How does one play this trill in this Mozart Sonata? Does it mean we play 3 notes (Eb, F, Eb) before the last two notes of the second bar? Or how many trills does one have to play?
Yes, you'll want to play E♭–F–E♭ before the final two sixteenth notes. My personal suggestion is more along the lines of:
But some purists will insist on the rhythm of the D–E♭ being precisely as written, and therefore:
This is where your own interpretation comes into play. I recommend listening to as many recordings of this opening as you can find; you'll find several interpretations of how others have approached this trill, and they can help inform your own interpretation.

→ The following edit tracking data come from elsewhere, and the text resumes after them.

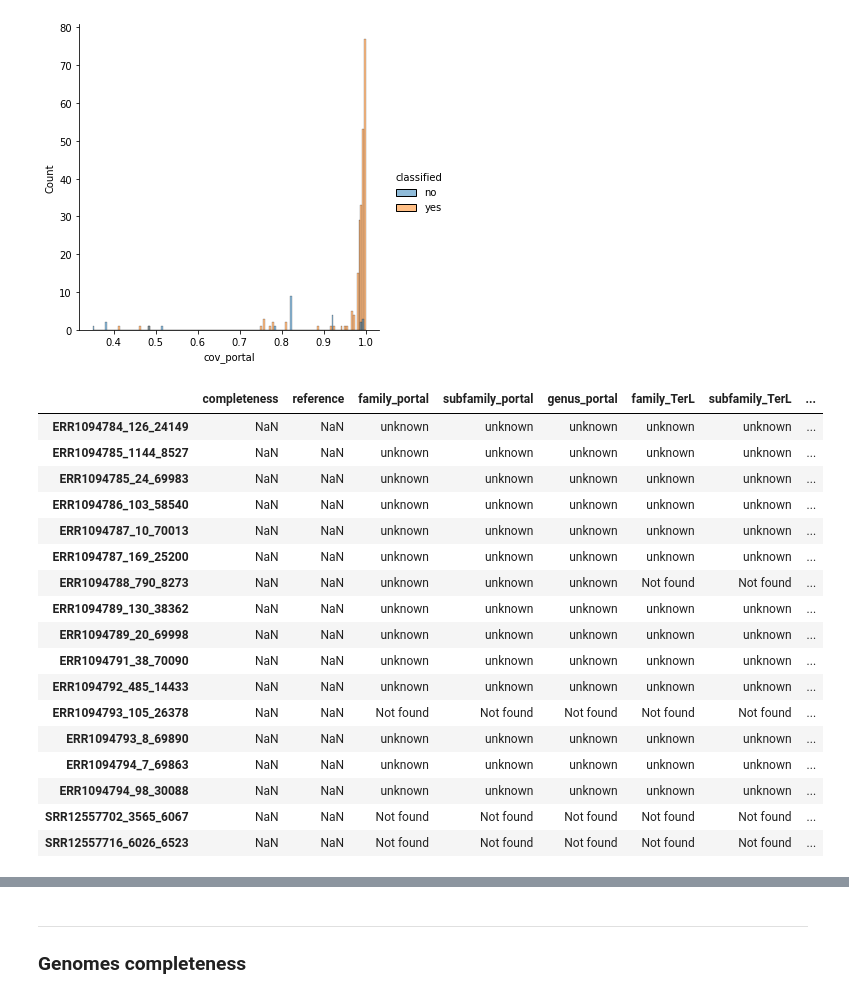
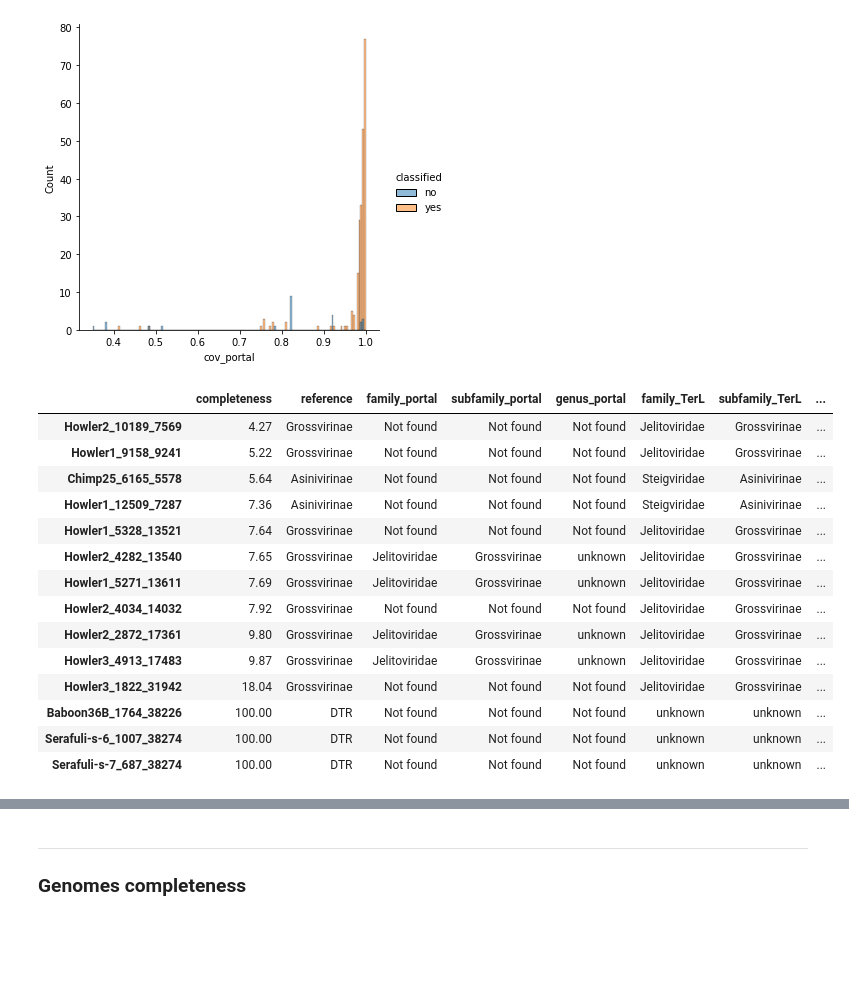
Before and after one commit to dcarrillox/CrassUS, a Jupyter notebook: dev_notes.ipynb, the cells around one changed output, grey strips where cells are left out. Cells and saved outputs as stored; diff of their text form; code cells hidden in the pictures; blank space fills up the shorter version.

```diff
--- a/dev_notes.ipynb
+++ b/dev_notes.ipynb
@@ -786,23 +789,20 @@ sns.displot(df, x="cov_portal", hue="classified")
 <seaborn.axisgrid.FacetGrid at 0x...>
 [figure]
 # %%
-df[(df["classified"] == "no") & (df["cov_MCP"] < 0.8)]
+df[(df["classified"] == "yes") & (df["cov_TerL"] < 0.6)].sort_values("completeness")
 # %% [output]
 |  | completeness | reference | family_portal | subfamily_portal | genus_portal | family_TerL | subfamily_TerL | ... |
-| ERR1094784_126_24149 | NaN | NaN | unknown | unknown | unknown | unknown | unknown | ... |
-| ERR1094785_1144_8527 | NaN | NaN | unknown | unknown | unknown | unknown | unknown | ... |
-| ERR1094785_24_69983 | NaN | NaN | unknown | unknown | unknown | unknown | unknown | ... |
-| ERR1094786_103_58540 | NaN | NaN | unknown | unknown | unknown | unknown | unknown | ... |
-| ERR1094787_10_70013 | NaN | NaN | unknown | unknown | unknown | unknown | unknown | ... |
-| ERR1094787_169_25200 | NaN | NaN | unknown | unknown | unknown | unknown | unknown | ... |
-| ERR1094788_790_8273 | NaN | NaN | unknown | unknown | unknown | Not found | Not found | ... |
-| ERR1094789_130_38362 | NaN | NaN | unknown | unknown | unknown | unknown | unknown | ... |
-| ERR1094789_20_69998 | NaN | NaN | unknown | unknown | unknown | unknown | unknown | ... |
-| ERR1094791_38_70090 | NaN | NaN | unknown | unknown | unknown | unknown | unknown | ... |
-| ERR1094792_485_14433 | NaN | NaN | unknown | unknown | unknown | unknown | unknown | ... |
-| ERR1094793_105_26378 | NaN | NaN | Not found | Not found | Not found | Not found | Not found | ... |
-| ERR1094793_8_69890 | NaN | NaN | unknown | unknown | unknown | unknown | unknown | ... |
-| ERR1094794_7_69863 | NaN | NaN | unknown | unknown | unknown | unknown | unknown | ... |
-| ERR1094794_98_30088 | NaN | NaN | unknown | unknown | unknown | unknown | unknown | ... |
-| SRR12557702_3565_6067 | NaN | NaN | Not found | Not found | Not found | Not found | Not found | ... |
-| SRR12557716_6026_6523 | NaN | NaN | Not found | Not found | Not found | Not found | Not found | ... |
+| Howler2_10189_7569 | 4.27 | Grossvirinae | Not found | Not found | Not found | Jelitoviridae | Grossvirinae | ... |
+| Howler1_9158_9241 | 5.22 | Grossvirinae | Not found | Not found | Not found | Jelitoviridae | Grossvirinae | ... |
+| Chimp25_6165_5578 | 5.64 | Asinivirinae | Not found | Not found | Not found | Steigviridae | Asinivirinae | ... |
+| Howler1_12509_7287 | 7.36 | Asinivirinae | Not found | Not found | Not found | Steigviridae | Asinivirinae | ... |
+| Howler1_5328_13521 | 7.64 | Grossvirinae | Not found | Not found | Not found | Jelitoviridae | Grossvirinae | ... |
+| Howler2_4282_13540 | 7.65 | Grossvirinae | Jelitoviridae | Grossvirinae | unknown | Jelitoviridae | Grossvirinae | ... |
+| Howler1_5271_13611 | 7.69 | Grossvirinae | Jelitoviridae | Grossvirinae | unknown | Jelitoviridae | Grossvirinae | ... |
+| Howler2_4034_14032 | 7.92 | Grossvirinae | Not found | Not found | Not found | Jelitoviridae | Grossvirinae | ... |
+| Howler2_2872_17361 | 9.80 | Grossvirinae | Jelitoviridae | Grossvirinae | unknown | Jelitoviridae | Grossvirinae | ... |
+| Howler3_4913_17483 | 9.87 | Grossvirinae | Jelitoviridae | Grossvirinae | unknown | Jelitoviridae | Grossvirinae | ... |
+| Howler3_1822_31942 | 18.04 | Grossvirinae | Not found | Not found | Not found | Jelitoviridae | Grossvirinae | ... |
+| Baboon36B_1764_38226 | 100.00 | DTR | Not found | Not found | Not found | unknown | unknown | ... |
+| Serafuli-s-6_1007_38274 | 100.00 | DTR | Not found | Not found | Not found | unknown | unknown | ... |
+| Serafuli-s-7_687_38274 | 100.00 | DTR | Not found | Not found | Not found | unknown | unknown | ... |
```
Also changed, not shown: parts of 10 cells of this notebook, 1 other file.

User 11684 very helpfully pointed out that the above interpretations are actually not consistent with performance practice of the Classical period. Their answer deserves your attention! Oddly, my four recordings of this sonata all include the top interpretation above.
It seems that the historically accurate interpretations would begin on the upper note, suggesting either:
Both other answers overlook a crucial point.
In Mozart (and contemporaries and earlier composers) trills should generally start on the upper note, which is the case here. However, many professional pianists do not know this and start on the lower note anyway. This is, historically, simply wrong. There are plenty of sources on this, for example CPE Bach’s Versuch über die wahre Art das Clavier zu spielen talks about this, I believe.
Yes, it’s fast, but it should be “F Eb F Eb D Eb” (with extra “F Eb” added if you have time, but I guess not). The good news is that the sixteenth notes probably are just there to indicate a nachschlag, so you can play them later and shorter than written.
Well, if you can fit two trills there, it's certainly better. At least it's what some performers do, despite the fast tempo. In that case, you certainly do not care about the timing inside the beat and play it basically as one long ornamentation of the quarter Eb note.
I hope my ears don't betray me and here it's really played as Eb--Eb-F-Eb-F-Eb-D-Eb:
The ABRSM edition (pub 1982) - an Urtext edition, as much as is possible with Mozart - has these notes, from Stanley Sadie:
Editorial realizations of ornaments are shown in small notes above the text at the first occurrence of the ornament concerned in each movement. These realizations are based on the leading sources contemporary with Mozart, such as CPE Bach's Versuch über die wahre Art das Clavier zu spielen (1753-62), Leopold Mozart's Versuch einer gründlichen Violinschule (1756) and Daniel Gottlob Türk's Clavierschule (1789)
... in a trill a player should feel free to play more notes, or fewer, as seems right. No ornament that feels awkward to the player, or sounds clumsy, is being satisfactorily realized. A player who wants to vary the realization of ornaments more extensively ... should note that except in very rare circumstances a trill should begin on the upper note in music of this period
The editorial realization given has demisemiquaver (32nd note) F E♭ F E♭ then semiquaver (16th note) D E♭.
Every performance I can find on YouTube is in line with this. The awkwardness involved with a repeated E♭ at this tempo would (IMO) sound terrible.
I must respectfully disagree with almost all the recent comments above. CPE Bach says the following: All embellishments... must not corrupt the purity of the voice leading (Eulenburg edition p 95 point 17 and his examples figure 81). In this case the melodic line is a very obvious ascent up the C minor arpeggio (C to Eb to G) and therefore the F would be a most illogical/ unwelcome note to accentuate or focus on. In music there are always competing rules and we must weigh up (through our ear) which rule offers the most musical solution.